At the Dunwoody City Council’s July 23 meeting, Councilman Terry Nall asked the city manager to study the possibility of creating a Dunwoody Fire Department.
Nall cited increasing costs, a lack of local control and a need for more fire and emergency medical coverage as reasons to break ties with DeKalb County, which has been providing the city’s fire services since Dunwoody incorporated.
This is not the first time the city has explored the option. In 2010, the city conducted a study of fire and EMS services and chose to stay with DeKalb County.
At that time, DeKalb County’s tax rate was 2.54 mills, which would have produced $5.842 million for Dunwoody to build a fire department. According to the study, just the purchase of fire engines and other equipment would cost about $6 million. Salary and benefits for employees would have been another $5 million.
“Although DeKalb County may presently support their Fire and Rescue Department within the fire prevention tax, building the entirety of a Fire Department from the ground up will require extensive capital costs and additional personnel necessary for a standalone fire department,” the study said.
In 2011, DeKalb County’s fire prevention millage increased to 2.7 mills. In 2012, the rate was raised to 3.29 mills.
DeKalb County spokesman Burke Brennan said the increase was necessary to compensate for the decline in real estate values throughout the county. On average, the owner of a $200,000 home will pay $9 less for fire services this year, Brennan said.
“The millage rate went up slightly, but the amount it generates went down,” Brennan said. “The amount that is being raised is offset and then some by the way the tax digest goes down.
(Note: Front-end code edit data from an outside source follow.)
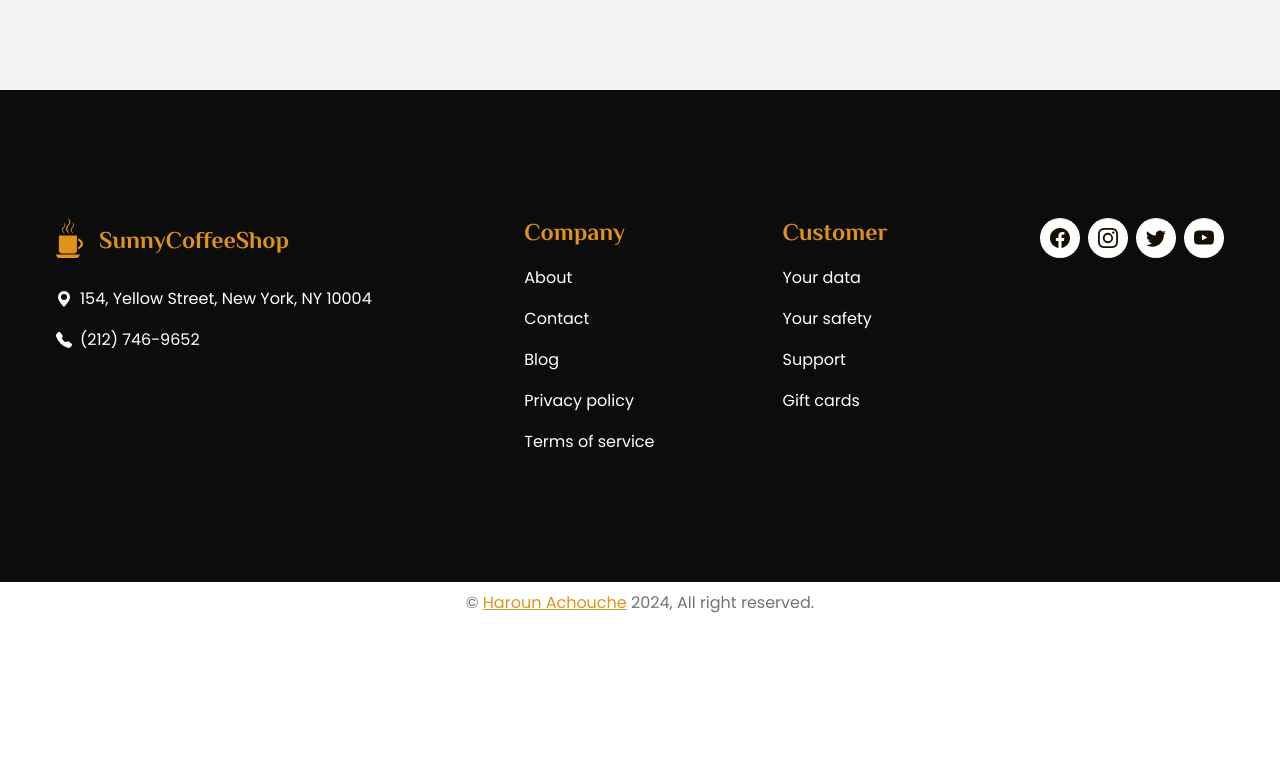
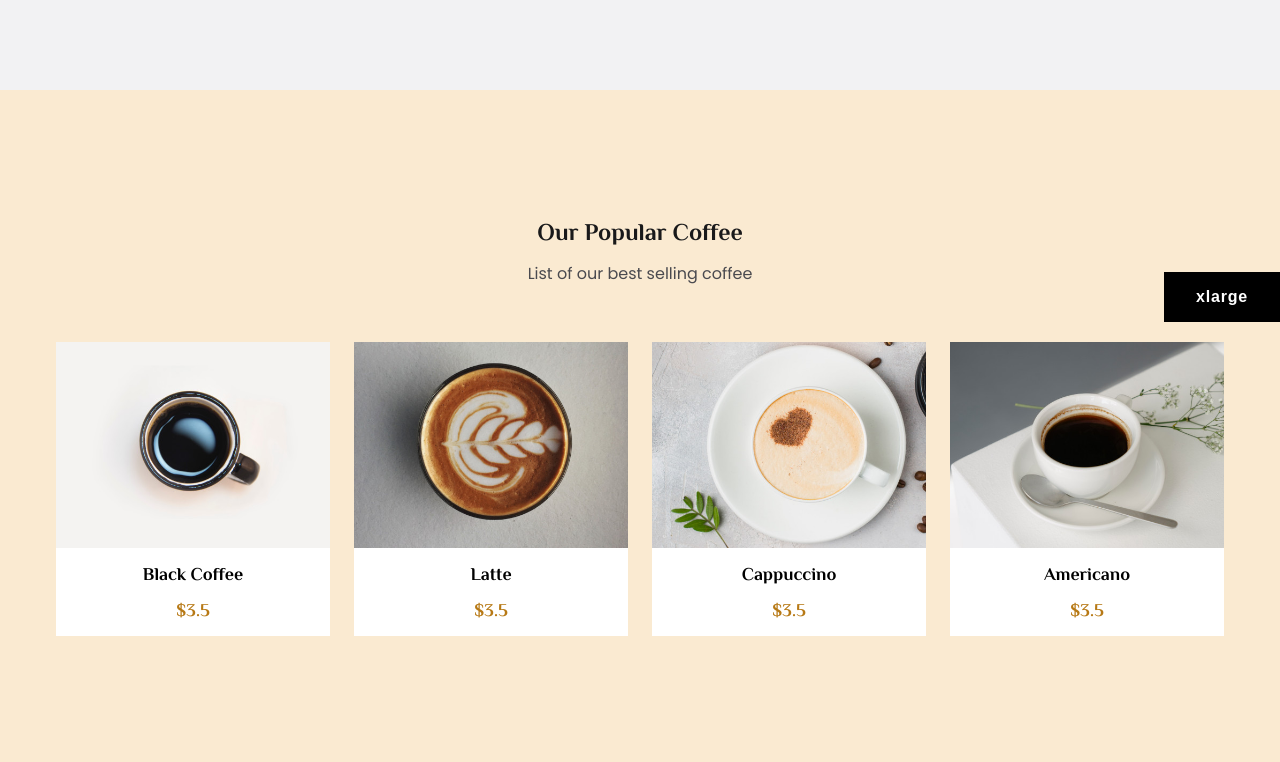
Before and after one commit to harounach/sunnycoffeeshop, a Next.js app: page / in a window 1280 px wide. Shown: the part 478-1240 px from the top of the page. Before the commit the page ends 1101 px from the top, so only its background shows below. Built offline with nearby package versions, Linux system fonts and the light colour scheme.

Commit message:
Create featured section

```diff
--- a/app/layout.tsx
+++ b/app/layout.tsx
@@ -12,7 +12,7 @@ export default function RootLayout({
 }) {
   const classes = classNames(poppins.variable, philosopher.variable);
   return (
-    <html lang="en">
+    <html lang="en" className="debug">
       <body className={classes}>{children}</body>
     </html>
   );
--- /dev/null
+++ b/app/lib/definitions.ts
@@ -0,0 +1,7 @@
+export type Product = {
+  _id: string;
+  title: string;
+  desc: string;
+  price: number;
+  image: string;
+};
--- /dev/null
+++ b/app/lib/placeholder-data.ts
@@ -0,0 +1,201 @@
+import type { Product } from "./definitions";
+
+export const products = [
+  // 01
+  {
+    _id: "coffee-01",
+    title: "Black Coffee",
+    desc: "Black Coffee",
+    price: 3.5,
+    image: "/images/01-black-coffee.jpg",
+  },
+
+  // 02
+  {
+    _id: "coffee-02",
+    title: "Latte",
+    desc: "Latte",
+    price: 3.5,
+    image: "/images/02-latte.jpg",
+  },
+
+  // 03
+  {
+    _id: "coffee-03",
+    title: "Cappuccino",
+    desc: "Cappuccino",
+    price: 3.5,
+    image: "/images/03-cappuccino.jpg",
+  },
+
+  // 04
+  {
+    _id: "coffee-04",
+    title: "Americano",
+    desc: "Americano",
+    price: 3.5,
+    image: "/images/04-americano.jpg",
+  },
+
+  // 05
+  {
+    _id: "coffee-05",
+    title: "Espresso",
+    desc: "Espresso",
+    price: 3.5,
+    image: "/images/05-espresso.jpg",
+  },
+
+  // 06
+  {
+    _id: "coffee-06",
+    title: "Doppio",
+    desc: "Doppio",
+    price: 3.5,
+    image: "/images/06-doppio.jpg",
+  },
+
+  // 07
+  {
+    _id: "coffee-07",
+    title: "Cortado",
+    desc: "Cortado",
+    price: 3.5,
+    image: "/images/07-cortado.jpg",
+  },
+
+  // 08
+  {
+    _id: "coffee-08",
+    title: "Red Eye",
+    desc: "Red Eye",
+    price: 3.5,
+    image: "/images/08-red-eye.jpg",
+  },
+
+  // 09
+  {
+    _id: "coffee-09",
+    title: "Galao",
+    desc: "Galao",
+    price: 3.5,
+    image: "/images/09-galao.jpg",
+  },
+
+  // 10
+  {
+    _id: "coffee-10",
+    title: "Lungo",
+    desc: "Lungo",
+    price: 3.5,
+    image: "/images/10-lungo.jpg",
+  },
+
+  // 11
+  {
+    _id: "coffee-11",
+    title: "Macchiato",
+    desc: "Macchiato",
+    price: 3.5,
+    image: "/images/11-macchiato.jpg",
+  },
+
+  // 12
+  {
+    _id: "coffee-12",
+    title: "Mocha",
+    desc: "Mocha",
+    price: 3.5,
+    image: "/images/12-mocha.jpg",
+  },
+
+  // 13
+  {
+    _id: "coffee-13",
+    title: "Ristretto",
+    desc: "Ristretto",
+    price: 3.5,
+    image: "/images/13-ristretto.jpg",
+  },
+
+  // 14
+  {
+    _id: "coffee-14",
+    title: "Flat White",
+    desc: "Flat White",
+    price: 3.5,
+    image: "/images/14-flat-white.jpg",
+  },
+
+  // 15
+  {
+    _id: "coffee-15",
+    title: "Affogato",
+    desc: "Affogato",
+    price: 3.5,
+    image: "/images/15-affogato.jpg",
+  },
+
+  // 16
+  {
+    _id: "coffee-16",
+    title: "Cafe Au Lait",
+    desc: "Cafe Au Lait",
+    price: 3.5,
+    image: "/images/16-cafe-au-lait.jpg",
+  },
+
+  // 17
+  {
+    _id: "coffee-17",
+    title: "Irish",
+    desc: "Irish",
+    price: 3.5,
+    image: "/images/17-irish.jpg",
+  },
+
+  // 18
+  {
+    _id: "coffee-18",
+    title: "Iced Espresso",
+    desc: "Iced Espresso",
+    price: 3.5,
+    image: "/images/18-iced-espresso.jpg",
+  },
+
+  // 19
+  {
+    _id: "coffee-19",
+    title: "Cold Brew",
+    desc: "Cold Brew",
+    price: 3.5,
+    image: "/images/19-cold-brew.jpg",
+  },
+
+  // 20
+  {
+    _id: "coffee-20",
+    title: "Iced Latte",
+    desc: "Iced Latte",
+    price: 3.5,
+    image: "/images/20-iced-latte.jpg",
+  },
+
+  // 21
+  {
+    _id: "coffee-21",
+    title: "Iced Americano",
+    desc: "Iced Americano",
+    price: 3.5,
+    image: "/images/21-iced-americano.jpg",
+  },
+
+  // 22
+  {
+    _id: "coffee-22",
+    title: "Iced Mocha",
+    desc: "Iced Mocha",
+    price: 3.5,
+    image: "/images/22-iced-mocha.jpg",
+  },
+];
--- a/app/page.tsx
+++ b/app/page.tsx
@@ -1,13 +1,27 @@
 import Header from "@/app/ui/navigation/header/Header";
 import Footer from "@/app/ui/navigation/footer/Footer";
 import Hero from "@/app/ui/section/Hero";
+import CoffeeCard from "@/app/ui/cards/CoffeeCard";
+import { products } from "@/app/lib/placeholder-data";
+const favoriteProducts = products.slice(0, 4);
 
 export default function Page() {
   return (
     <div>
       <Header />
-      <main className="home" id="content">
+      <main className="home-page" id="content">
         <Hero />
+        <section className="home-page__featured section">
+          <div className="container">
+            <h2 className="subtitle title-medium">Our Popular Coffee</h2>
+            <p className="desc body-base">List of our best selling coffee</p>
+            <div className="coffee-card-grid">
+              {favoriteProducts.map((product) => {
+                return <CoffeeCard key={product._id} product={product} />;
+              })}
+            </div>
+          </div>
+        </section>
       </main>
       <Footer />
     </div>
--- /dev/null
+++ b/app/ui/cards/CoffeeCard.tsx
@@ -0,0 +1,33 @@
+import Link from "next/link";
+import Image from "next/image";
+import type { Product } from "@/app/lib/definitions";
+
+interface CoffeeCardProps {
+  product: Product;
+  customClasses?: string;
+}
+
+export default function CoffeeCard({
+  product,
+  customClasses,
+}: CoffeeCardProps) {
+  return (
+    <Link
+      className="coffee-card"
+      title={product.title}
+      href={`/products/${product._id}`}
+    >
+      <Image
+        src={product.image}
+        width={242}
+        height={189}
+        alt={product.title}
+        className="coffee-card__img"
+      />
+      <div className="coffee-card__content">
+        <span className="coffee-card__title title-base">{product.title}</span>
+        <span className="coffee-card__price title-base">{`$${product.price}`}</span>
+      </div>
+    </Link>
+  );
+}
--- a/app/ui/styles/abstracts/_helpers.scss
+++ b/app/ui/styles/abstracts/_helpers.scss
@@ -6,7 +6,7 @@
     position: fixed;
     right: 0;
     bottom: 0;
-    content: "Small";
+    content: "small";
     font-family: sans-serif;
     letter-spacing: 0.05rem;
     color: #fff;
--- a/app/ui/styles/base/_typography.scss
+++ b/app/ui/styles/base/_typography.scss
@@ -50,6 +50,32 @@
   color: vars.$white;
 }
 
+.title {
+  color: vars.$neutral-900;
+  margin-bottom: vars.$space-3;
+  text-align: center;
+}
+
+.subtitle {
+  color: vars.$neutral-900;
+  margin-bottom: vars.$space-3;
+  text-align: center;
+}
+
+.desc {
+  color: vars.$neutral-700;
+  text-align: center;
+  margin-bottom: vars.$space-8;
+
+  @include mixins.breakpoint(md) {
+    margin-bottom: vars.$space-10;
+  }
+
+  &--dimmed {
+    color: vars.$neutral-600;
+  }
+}
+
 .text-center {
   text-align: center;
 }
@@ -77,88 +103,3 @@
 .text-sm {
   max-width: 448px;
 }
-
-@each $breakpoint in map.keys(vars.$breakpoints) {
-  @include mixins.breakpoint($breakpoint) {
-    .#{$breakpoint}\:responsive {
-      max-width: 100%;
-      height: auto;
-    }
-
-    // display-large
-    .#{$breakpoint}\:display-large {
-      @include mixins.displayLargeText();
-      color: vars.$primary-500;
-    }
-
-    // display-base
-    .#{$breakpoint}\:display-base {
-      @include mixins.displayBaseText();
-      color: vars.$primary-500;
-    }
-
-    // title-large
-    .#{$breakpoint}\:title-large {
-      @include mixins.titleLargeText();
-      color: vars.$primary-500;
-    }
-
-    // title-medium
-    .#{$breakpoint}\:title-medium {
-      @include mixins.titleMediumText();
-      color: vars.$white;
-    }
-
-    // title-base
-    .#{$breakpoint}\:title-base {
-      @include mixins.titleBaseText();
-      color: vars.$white;
-    }
-
-    // button
-    .#{$breakpoint}\:button {
-      @include mixins.buttonText();
-      color: vars.$white;
-    }
-
-    // body-large
-    .#{$breakpoint}\:body-large {
-      @include mixins.bodyLargeText();
-      color: vars.$white;
-    }
-
-    // body-base
-    .#{$breakpoint}\:body-base {
-      @include mixins.bodyBaseText();
-      color: vars.$white;
-    }
-
-    .#{$breakpoint}\:text-center {
-      text-align: center;
-    }
-
-    .#{$breakpoint}\:text-start {
-      text-align: start;
-    }
-
-    .#{$breakpoint}\:text-end {
-      text-align: end;
-    }
-
-    .#{$breakpoint}\:text-confined {
-      max-width: 768px;
-    }
-
-    .#{$breakpoint}\:text-lg {
-      max-width: 768px;
-    }
-
-    .#{$breakpoint}\:text-md {
-      max-width: 576px;
-    }
-
-    .#{$breakpoint}\:text-sm {
-      max-width: 448px;
-    }
-  }
-}
--- /dev/null
+++ b/app/ui/styles/components/_coffee-card.scss
@@ -0,0 +1,57 @@
+@use "../abstracts/variables" as vars;
+@use "../abstracts/mixins" as mixins;
+
+// coffee-card-grid
+.coffee-card-grid {
+  display: grid;
+  grid-template-columns: 1fr;
+  gap: vars.$space-5;
+
+  @include mixins.breakpoint(md) {
+    grid-template-columns: repeat(2, 1fr);
+  }
+
+  @include mixins.breakpoint(lg) {
+    grid-template-columns: repeat(3, 1fr);
+  }
+
+  @include mixins.breakpoint(xl) {
+    grid-template-columns: repeat(4, 1fr);
+  }
+}
+
+// coffee-card
+.coffee-card {
+  display: flex;
+  flex-direction: column;
+  gap: vars.$space-3;
+  text-decoration: none;
+  background-color: vars.$white;
+
+  // coffee-card__img
+  &__img {
+    width: 100%;
+    height: auto;
+    object-fit: cover;
+    aspect-ratio: vars.$aspect-landscape;
+  }
+
+  // coffee-card__content
+  &__content {
+    display: flex;
+    flex-direction: column;
+    align-items: center;
+    gap: vars.$space-3;
+  }
+
+  // coffee-card__title
+  &__title {
+    color: vars.$black;
+  }
+
+  // coffee-card__price
+  &__price {
+    color: vars.$primary-600;
+    margin-bottom: vars.$space-3;
+  }
+}
--- a/app/ui/styles/main.scss
+++ b/app/ui/styles/main.scss
@@ -6,7 +6,7 @@
 // 05-animations
 @use "./abstracts/variables";
 @use "./abstracts/mixins";
-// @use "./abstracts/helpers";
+@use "./abstracts/helpers";
 
 // <vendors>
 
@@ -31,6 +31,7 @@
 @use "./components/pagination";
 @use "./components/tab";
 @use "./components/button";
+@use "./components/coffee-card";
 
 // <layout>
 @use "./layout/container";
--- a/app/ui/styles/pages/_home-page.scss
+++ b/app/ui/styles/pages/_home-page.scss
@@ -4,3 +4,8 @@
 // home-page
 .home-page {
 }
+
+// home-page__featured
+.home-page__featured {
+  background-color: vars.$primary-100;
+}
```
While it’s true that the millage rate went up, the net effect is that the taxes homeowners are paying goes down.”
Brennan said the taxes collected in the fire district are used only to provide fire and emergency medical services.
“If Dunwoody decides to operate its own fire services there would be a loss of revenue but there would also be an offset of cost,” Brennan said. “Without having to cover Dunwoody there would be some savings. There would be a minimal adverse impact.”
Sen. Fran Millar cautioned Dunwoody officials to consider the toll the incorporation of Brookhaven and declining real estate values will take on DeKalb’s budget in the near future.
“Don’t delude yourself. Next year, DeKalb County is going to raise taxes a lot,” Millar said. “Just get ready for it because they’re going to try to get it back.”
Robert Wittenstein, a former Dunwoody councilman who studied the option of fire services for Dunwoody in the past, said he thinks the city is getting a good value from DeKalb Fire Services.
“A fire department is a very expensive thing to run,” Wittenstein said. “It would be very difficult for us to put together a comparable fire department for what they’re collecting in property taxes.”
He said a more realistic option might be to create a fire authority with Sandy Springs, which already has a fire department, though that would present other challenges.
Councilman Doug Thompson said he’s in favor of exploring a Dunwoody Fire Department, but it will have to be financially feasible.
“The thought process council has to go through is cost and level of service,” Thompson said. “Could the city of Dunwoody do an equal or better job at that price or reduce the rate we charge our citizens? It’ll come down to the numbers. At 2.5 mills, it wasn’t really worth it.”
Dunwoody spokesman Bob Mullen said the city manager will likely be ready to provide the council with an updated study by its Aug. 13 meeting.